> Work to complete: Search the listing below for "CORE". Copy each matching line.

> Data records:
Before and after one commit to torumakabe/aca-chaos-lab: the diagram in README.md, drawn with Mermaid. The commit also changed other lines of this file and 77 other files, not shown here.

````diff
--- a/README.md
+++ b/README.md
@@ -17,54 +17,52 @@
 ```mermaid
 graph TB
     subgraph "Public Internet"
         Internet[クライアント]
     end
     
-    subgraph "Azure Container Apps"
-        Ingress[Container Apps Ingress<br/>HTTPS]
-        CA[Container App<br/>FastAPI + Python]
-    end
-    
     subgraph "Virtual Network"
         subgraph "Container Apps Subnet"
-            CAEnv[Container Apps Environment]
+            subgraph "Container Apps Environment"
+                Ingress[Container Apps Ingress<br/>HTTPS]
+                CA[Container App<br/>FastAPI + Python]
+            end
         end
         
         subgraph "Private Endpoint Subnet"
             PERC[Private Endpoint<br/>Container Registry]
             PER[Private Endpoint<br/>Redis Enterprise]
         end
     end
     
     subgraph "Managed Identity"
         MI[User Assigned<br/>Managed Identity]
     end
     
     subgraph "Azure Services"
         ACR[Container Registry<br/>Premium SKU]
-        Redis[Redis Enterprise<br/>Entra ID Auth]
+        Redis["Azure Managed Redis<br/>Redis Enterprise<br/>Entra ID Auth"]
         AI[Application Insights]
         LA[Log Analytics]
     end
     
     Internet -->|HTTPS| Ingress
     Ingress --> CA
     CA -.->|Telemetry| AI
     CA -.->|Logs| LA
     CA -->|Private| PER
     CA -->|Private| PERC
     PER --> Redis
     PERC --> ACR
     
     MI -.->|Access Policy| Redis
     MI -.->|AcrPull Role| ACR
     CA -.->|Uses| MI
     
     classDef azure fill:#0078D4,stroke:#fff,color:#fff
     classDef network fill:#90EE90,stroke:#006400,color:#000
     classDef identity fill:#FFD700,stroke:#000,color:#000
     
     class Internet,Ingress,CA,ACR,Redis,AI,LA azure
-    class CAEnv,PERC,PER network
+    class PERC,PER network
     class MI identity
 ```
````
==
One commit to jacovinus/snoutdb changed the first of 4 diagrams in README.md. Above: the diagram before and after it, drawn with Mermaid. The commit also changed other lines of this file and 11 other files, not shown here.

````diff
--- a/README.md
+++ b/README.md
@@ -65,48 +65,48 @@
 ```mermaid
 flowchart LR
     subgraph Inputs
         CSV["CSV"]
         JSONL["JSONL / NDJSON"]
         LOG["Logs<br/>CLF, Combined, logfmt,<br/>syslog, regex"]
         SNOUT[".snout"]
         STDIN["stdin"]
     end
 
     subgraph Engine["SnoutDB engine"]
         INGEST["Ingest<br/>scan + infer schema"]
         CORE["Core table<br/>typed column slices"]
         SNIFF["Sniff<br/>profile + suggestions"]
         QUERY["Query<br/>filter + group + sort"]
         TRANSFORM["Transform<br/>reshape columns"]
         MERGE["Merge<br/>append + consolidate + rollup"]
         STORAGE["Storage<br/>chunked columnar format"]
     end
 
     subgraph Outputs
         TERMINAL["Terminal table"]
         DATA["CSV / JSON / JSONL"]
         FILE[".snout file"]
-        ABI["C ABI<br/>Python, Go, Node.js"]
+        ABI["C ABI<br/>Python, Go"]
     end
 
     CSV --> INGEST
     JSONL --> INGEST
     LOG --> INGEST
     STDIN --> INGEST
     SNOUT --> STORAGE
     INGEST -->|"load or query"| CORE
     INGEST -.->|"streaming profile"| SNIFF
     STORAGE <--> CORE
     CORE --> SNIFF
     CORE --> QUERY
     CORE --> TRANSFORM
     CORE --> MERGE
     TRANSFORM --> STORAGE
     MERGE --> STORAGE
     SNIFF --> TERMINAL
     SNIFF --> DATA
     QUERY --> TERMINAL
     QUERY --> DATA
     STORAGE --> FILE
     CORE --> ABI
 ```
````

> Answer area:
         CORE["Core table<br/>typed column slices"]
     INGEST -->|"load or query"| CORE
     STORAGE <--> CORE
     CORE --> SNIFF
     CORE --> QUERY
     CORE --> TRANSFORM
     CORE --> MERGE
     CORE --> ABI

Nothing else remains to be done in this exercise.